• **Required action**:
Once you have read the data below, print all of it exactly.
----
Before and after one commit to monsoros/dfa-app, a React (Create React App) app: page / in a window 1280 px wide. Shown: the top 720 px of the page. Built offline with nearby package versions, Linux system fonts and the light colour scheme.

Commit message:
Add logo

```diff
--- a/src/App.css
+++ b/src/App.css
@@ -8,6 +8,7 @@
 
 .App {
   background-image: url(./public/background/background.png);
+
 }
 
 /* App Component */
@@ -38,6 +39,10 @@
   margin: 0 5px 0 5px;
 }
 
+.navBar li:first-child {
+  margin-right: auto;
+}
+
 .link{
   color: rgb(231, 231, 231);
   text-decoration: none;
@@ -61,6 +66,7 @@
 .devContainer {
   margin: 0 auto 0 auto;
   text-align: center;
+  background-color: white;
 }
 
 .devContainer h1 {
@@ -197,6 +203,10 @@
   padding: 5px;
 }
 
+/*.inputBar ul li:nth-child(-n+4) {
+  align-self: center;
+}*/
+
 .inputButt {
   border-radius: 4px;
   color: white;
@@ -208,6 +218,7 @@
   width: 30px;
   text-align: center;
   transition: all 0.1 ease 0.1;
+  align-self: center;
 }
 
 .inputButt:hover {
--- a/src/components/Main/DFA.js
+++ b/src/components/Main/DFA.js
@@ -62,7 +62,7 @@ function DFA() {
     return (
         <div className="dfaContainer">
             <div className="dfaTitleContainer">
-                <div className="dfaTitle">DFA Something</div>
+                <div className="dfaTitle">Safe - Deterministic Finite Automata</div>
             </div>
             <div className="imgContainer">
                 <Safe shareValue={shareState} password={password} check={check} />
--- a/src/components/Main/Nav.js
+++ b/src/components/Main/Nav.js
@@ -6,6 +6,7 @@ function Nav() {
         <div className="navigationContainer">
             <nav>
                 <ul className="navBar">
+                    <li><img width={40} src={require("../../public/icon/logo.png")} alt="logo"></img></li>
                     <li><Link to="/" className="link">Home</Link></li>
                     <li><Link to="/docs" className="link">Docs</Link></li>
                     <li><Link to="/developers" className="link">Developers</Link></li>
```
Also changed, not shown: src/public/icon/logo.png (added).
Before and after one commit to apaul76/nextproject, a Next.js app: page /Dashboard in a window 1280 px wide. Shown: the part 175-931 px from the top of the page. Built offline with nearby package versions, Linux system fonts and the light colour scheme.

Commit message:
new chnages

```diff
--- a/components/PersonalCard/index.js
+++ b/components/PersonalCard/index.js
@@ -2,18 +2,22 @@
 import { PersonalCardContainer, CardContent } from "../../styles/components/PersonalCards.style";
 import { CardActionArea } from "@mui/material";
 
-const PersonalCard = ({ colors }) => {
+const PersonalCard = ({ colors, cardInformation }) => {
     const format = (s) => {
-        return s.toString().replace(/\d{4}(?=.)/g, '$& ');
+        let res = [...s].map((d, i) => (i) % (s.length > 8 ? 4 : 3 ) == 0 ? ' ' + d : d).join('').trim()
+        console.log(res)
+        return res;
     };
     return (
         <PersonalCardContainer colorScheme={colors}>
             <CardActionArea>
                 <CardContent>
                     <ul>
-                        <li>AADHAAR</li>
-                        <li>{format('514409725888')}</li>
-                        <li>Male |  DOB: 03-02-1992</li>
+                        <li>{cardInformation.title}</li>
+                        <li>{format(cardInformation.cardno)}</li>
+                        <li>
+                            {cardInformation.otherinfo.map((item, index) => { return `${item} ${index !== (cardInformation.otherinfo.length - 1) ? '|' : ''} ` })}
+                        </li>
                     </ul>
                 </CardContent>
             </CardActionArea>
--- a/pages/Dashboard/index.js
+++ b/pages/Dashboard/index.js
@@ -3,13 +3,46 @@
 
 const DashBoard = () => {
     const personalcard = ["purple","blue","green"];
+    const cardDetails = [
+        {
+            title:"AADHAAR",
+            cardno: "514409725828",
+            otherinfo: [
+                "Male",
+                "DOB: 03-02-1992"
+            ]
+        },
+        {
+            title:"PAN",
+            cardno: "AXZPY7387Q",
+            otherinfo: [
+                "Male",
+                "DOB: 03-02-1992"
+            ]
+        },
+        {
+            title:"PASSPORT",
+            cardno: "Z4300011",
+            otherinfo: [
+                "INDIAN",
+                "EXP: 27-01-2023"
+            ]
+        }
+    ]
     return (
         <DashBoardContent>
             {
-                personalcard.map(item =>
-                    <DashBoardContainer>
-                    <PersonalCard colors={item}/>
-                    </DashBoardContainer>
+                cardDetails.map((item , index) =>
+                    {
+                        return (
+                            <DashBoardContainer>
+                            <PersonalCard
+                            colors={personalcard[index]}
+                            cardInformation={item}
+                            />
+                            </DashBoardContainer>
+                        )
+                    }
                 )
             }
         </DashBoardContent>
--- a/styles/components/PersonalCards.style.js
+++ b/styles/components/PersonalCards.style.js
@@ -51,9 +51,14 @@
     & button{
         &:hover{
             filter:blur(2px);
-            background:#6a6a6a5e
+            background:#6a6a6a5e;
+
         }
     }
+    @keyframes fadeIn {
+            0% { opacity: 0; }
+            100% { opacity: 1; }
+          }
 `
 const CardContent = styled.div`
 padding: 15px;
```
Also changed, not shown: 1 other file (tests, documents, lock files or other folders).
----
• **Answer**:
Before and after one commit to monsoros/dfa-app, a React (Create React App) app: page / in a window 1280 px wide. Shown: the top 720 px of the page. Built offline with nearby package versions, Linux system fonts and the light colour scheme.

Commit message:
Add logo

```diff
--- a/src/App.css
+++ b/src/App.css
@@ -8,6 +8,7 @@
 
 .App {
   background-image: url(./public/background/background.png);
+
 }
 
 /* App Component */
@@ -38,6 +39,10 @@
   margin: 0 5px 0 5px;
 }
 
+.navBar li:first-child {
+  margin-right: auto;
+}
+
 .link{
   color: rgb(231, 231, 231);
   text-decoration: none;
@@ -61,6 +66,7 @@
 .devContainer {
   margin: 0 auto 0 auto;
   text-align: center;
+  background-color: white;
 }
 
 .devContainer h1 {
@@ -197,6 +203,10 @@
   padding: 5px;
 }
 
+/*.inputBar ul li:nth-child(-n+4) {
+  align-self: center;
+}*/
+
 .inputButt {
   border-radius: 4px;
   color: white;
@@ -208,6 +218,7 @@
   width: 30px;
   text-align: center;
   transition: all 0.1 ease 0.1;
+  align-self: center;
 }
 
 .inputButt:hover {
--- a/src/components/Main/DFA.js
+++ b/src/components/Main/DFA.js
@@ -62,7 +62,7 @@ function DFA() {
     return (
         <div className="dfaContainer">
             <div className="dfaTitleContainer">
-                <div className="dfaTitle">DFA Something</div>
+                <div className="dfaTitle">Safe - Deterministic Finite Automata</div>
             </div>
             <div className="imgContainer">
                 <Safe shareValue={shareState} password={password} check={check} />
--- a/src/components/Main/Nav.js
+++ b/src/components/Main/Nav.js
@@ -6,6 +6,7 @@ function Nav() {
         <div className="navigationContainer">
             <nav>
                 <ul className="navBar">
+                    <li><img width={40} src={require("../../public/icon/logo.png")} alt="logo"></img></li>
                     <li><Link to="/" className="link">Home</Link></li>
                     <li><Link to="/docs" className="link">Docs</Link></li>
                     <li><Link to="/developers" className="link">Developers</Link></li>
```
Also changed, not shown: src/public/icon/logo.png (added).
Before and after one commit to apaul76/nextproject, a Next.js app: page /Dashboard in a window 1280 px wide. Shown: the part 175-931 px from the top of the page. Built offline with nearby package versions, Linux system fonts and the light colour scheme.

Commit message:
new chnages

```diff
--- a/components/PersonalCard/index.js
+++ b/components/PersonalCard/index.js
@@ -2,18 +2,22 @@
 import { PersonalCardContainer, CardContent } from "../../styles/components/PersonalCards.style";
 import { CardActionArea } from "@mui/material";
 
-const PersonalCard = ({ colors }) => {
+const PersonalCard = ({ colors, cardInformation }) => {
     const format = (s) => {
-        return s.toString().replace(/\d{4}(?=.)/g, '$& ');
+        let res = [...s].map((d, i) => (i) % (s.length > 8 ? 4 : 3 ) == 0 ? ' ' + d : d).join('').trim()
+        console.log(res)
+        return res;
     };
     return (
         <PersonalCardContainer colorScheme={colors}>
             <CardActionArea>
                 <CardContent>
                     <ul>
-                        <li>AADHAAR</li>
-                        <li>{format('514409725888')}</li>
-                        <li>Male |  DOB: 03-02-1992</li>
+                        <li>{cardInformation.title}</li>
+                        <li>{format(cardInformation.cardno)}</li>
+                        <li>
+                            {cardInformation.otherinfo.map((item, index) => { return `${item} ${index !== (cardInformation.otherinfo.length - 1) ? '|' : ''} ` })}
+                        </li>
                     </ul>
                 </CardContent>
             </CardActionArea>
--- a/pages/Dashboard/index.js
+++ b/pages/Dashboard/index.js
@@ -3,13 +3,46 @@
 
 const DashBoard = () => {
     const personalcard = ["purple","blue","green"];
+    const cardDetails = [
+        {
+            title:"AADHAAR",
+            cardno: "514409725828",
+            otherinfo: [
+                "Male",
+                "DOB: 03-02-1992"
+            ]
+        },
+        {
+            title:"PAN",
+            cardno: "AXZPY7387Q",
+            otherinfo: [
+                "Male",
+                "DOB: 03-02-1992"
+            ]
+        },
+        {
+            title:"PASSPORT",
+            cardno: "Z4300011",
+            otherinfo: [
+                "INDIAN",
+                "EXP: 27-01-2023"
+            ]
+        }
+    ]
     return (
         <DashBoardContent>
             {
-                personalcard.map(item =>
-                    <DashBoardContainer>
-                    <PersonalCard colors={item}/>
-                    </DashBoardContainer>
+                cardDetails.map((item , index) =>
+                    {
+                        return (
+                            <DashBoardContainer>
+                            <PersonalCard
+                            colors={personalcard[index]}
+                            cardInformation={item}
+                            />
+                            </DashBoardContainer>
+                        )
+                    }
                 )
             }
         </DashBoardContent>
--- a/styles/components/PersonalCards.style.js
+++ b/styles/components/PersonalCards.style.js
@@ -51,9 +51,14 @@
     & button{
         &:hover{
             filter:blur(2px);
-            background:#6a6a6a5e
+            background:#6a6a6a5e;
+
         }
     }
+    @keyframes fadeIn {
+            0% { opacity: 0; }
+            100% { opacity: 1; }
+          }
 `
 const CardContent = styled.div`
 padding: 15px;
```
Also changed, not shown: 1 other file (tests, documents, lock files or other folders).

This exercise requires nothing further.